[Change listing data]

»»

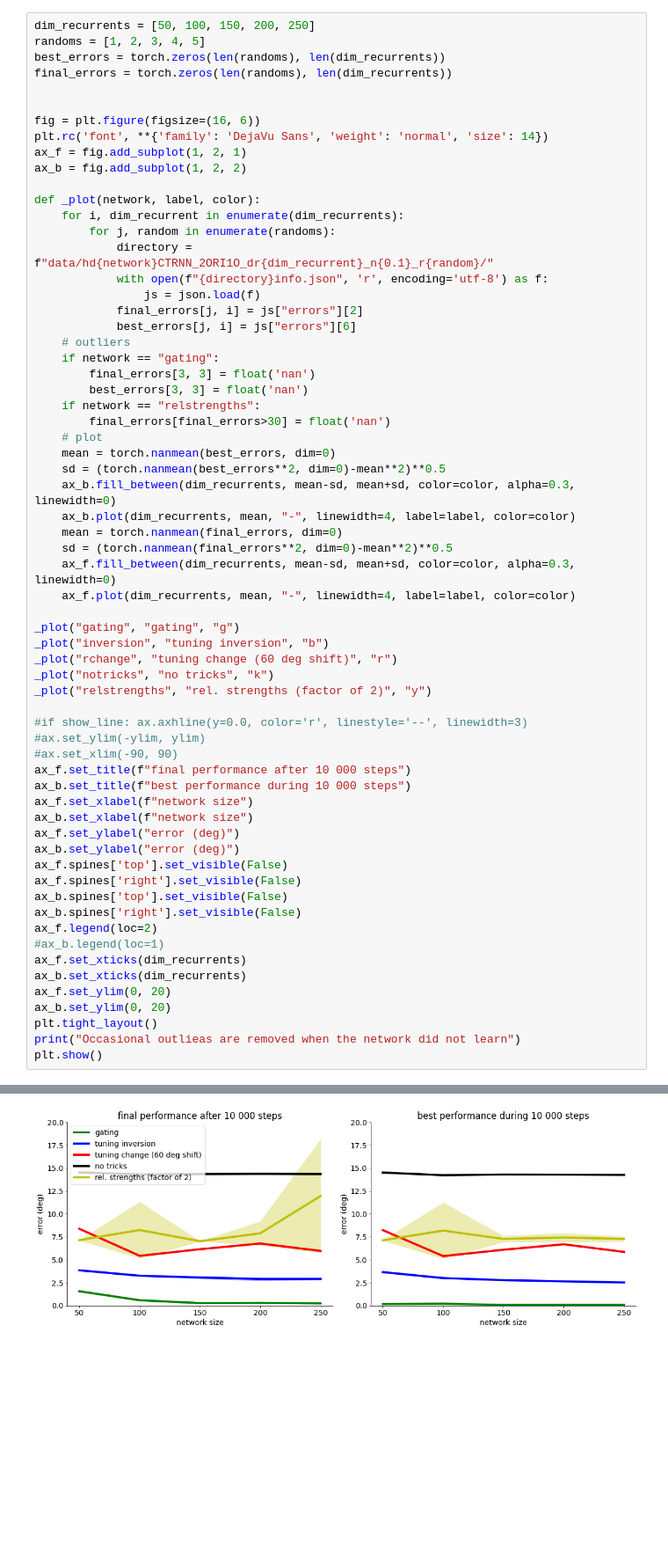
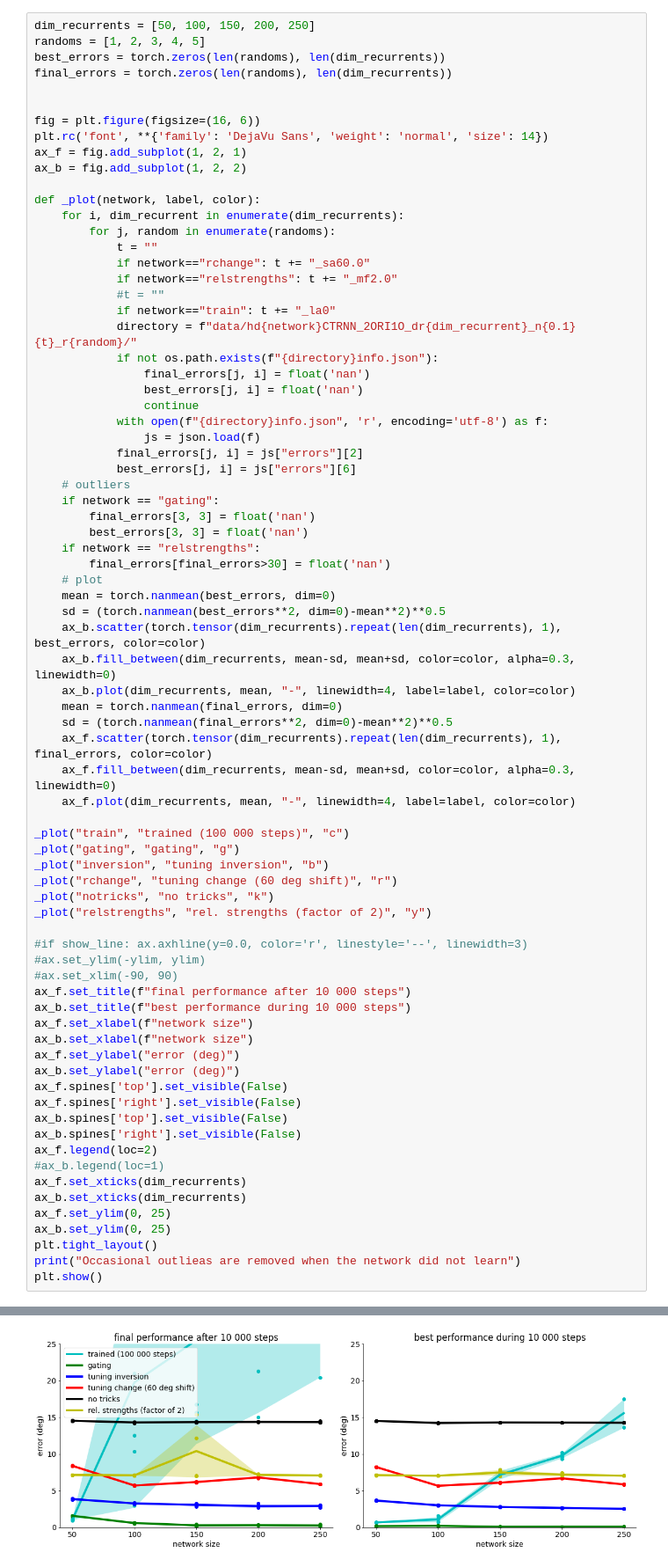
Before and after one commit to azaho/dynamictuning, a Jupyter notebook: analysis_and_figures_comparehd.ipynb, the cells around one changed output, grey strips where cells are left out. Shown at 88% size. Drawn from its saved outputs; the diff is of its cells as text; blank space fills up the shorter version.

```diff
--- a/analysis_and_figures_comparehd.ipynb
+++ b/analysis_and_figures_comparehd.ipynb
@@ -20,7 +21,16 @@ ax_b = fig.add_subplot(1, 2, 2)
 def _plot(network, label, color):
     for i, dim_recurrent in enumerate(dim_recurrents):
         for j, random in enumerate(randoms):
-            directory = f"data/hd{network}CTRNN_2ORI1O_dr{dim_recurrent}_n{0.1}_r{random}/"
+            t = ""
+            if network=="rchange": t += "_sa60.0"
+            if network=="relstrengths": t += "_mf2.0"
+            #t = ""
+            if network=="train": t += "_la0"
+            directory = f"data/hd{network}CTRNN_2ORI1O_dr{dim_recurrent}_n{0.1}{t}_r{random}/"
+            if not os.path.exists(f"{directory}info.json"):
+                final_errors[j, i] = float('nan')
+                best_errors[j, i] = float('nan')
+                continue
             with open(f"{directory}info.json", 'r', encoding='utf-8') as f:
                 js = json.load(f)
             final_errors[j, i] = js["errors"][2]
@@ -34,43 +44,46 @@ def _plot(network, label, color):
     # plot
     mean = torch.nanmean(best_errors, dim=0)
     sd = (torch.nanmean(best_errors**2, dim=0)-mean**2)**0.5
+    ax_b.scatter(torch.tensor(dim_recurrents).repeat(len(dim_recurrents), 1), best_errors, color=color)
     ax_b.fill_between(dim_recurrents, mean-sd, mean+sd, color=color, alpha=0.3, linewidth=0)
     ax_b.plot(dim_recurrents, mean, "-", linewidth=4, label=label, color=color)
     mean = torch.nanmean(final_errors, dim=0)
     sd = (torch.nanmean(final_errors**2, dim=0)-mean**2)**0.5
+    ax_f.scatter(torch.tensor(dim_recurrents).repeat(len(dim_recurrents), 1), final_errors, color=color)
     ax_f.fill_between(dim_recurrents, mean-sd, mean+sd, color=color, alpha=0.3, linewidth=0)
     ax_f.plot(dim_recurrents, mean, "-", linewidth=4, label=label, color=color)
 
+_plot("train", "trained (100 000 steps)", "c")
 _plot("gating", "gating", "g")
 _plot("inversion", "tuning inversion", "b")
 _plot("rchange", "tuning change (60 deg shift)", "r")
 _plot("notricks", "no tricks", "k")
 _plot("relstrengths", "rel. strengths (factor of 2)", "y")
 
 #if show_line: ax.axhline(y=0.0, color='r', linestyle='--', linewidth=3)
 #ax.set_ylim(-ylim, ylim)
 #ax.set_xlim(-90, 90)
 ax_f.set_title(f"final performance after 10 000 steps")
 ax_b.set_title(f"best performance during 10 000 steps")
 ax_f.set_xlabel(f"network size")
 ax_b.set_xlabel(f"network size")
 ax_f.set_ylabel("error (deg)")
 ax_b.set_ylabel("error (deg)")
 ax_f.spines['top'].set_visible(False)
 ax_f.spines['right'].set_visible(False)
 ax_b.spines['top'].set_visible(False)
 ax_b.spines['right'].set_visible(False)
 ax_f.legend(loc=2)
 #ax_b.legend(loc=1)
 ax_f.set_xticks(dim_recurrents)
 ax_b.set_xticks(dim_recurrents)
-ax_f.set_ylim(0, 20)
-ax_b.set_ylim(0, 20)
+ax_f.set_ylim(0, 25)
+ax_b.set_ylim(0, 25)
 plt.tight_layout()
 print("Occasional outlieas are removed when the network did not learn")
 plt.show()
 # %% [output]
 Occasional outlieas are removed when the network did not learn
-[figure, old version]
+[figure, new version]
 # %%
 dim_recurrent = 100
```
Also changed, not shown: parts of 7 cells of this notebook, 6 other files.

««

* **PROMPT**:
Check each line above for the word "spines", and copy the lines where it appears.

* **SOLUTION FOR THIS TASK**:
 ax_f.spines['top'].set_visible(False)
 ax_f.spines['right'].set_visible(False)
 ax_b.spines['top'].set_visible(False)
 ax_b.spines['right'].set_visible(False)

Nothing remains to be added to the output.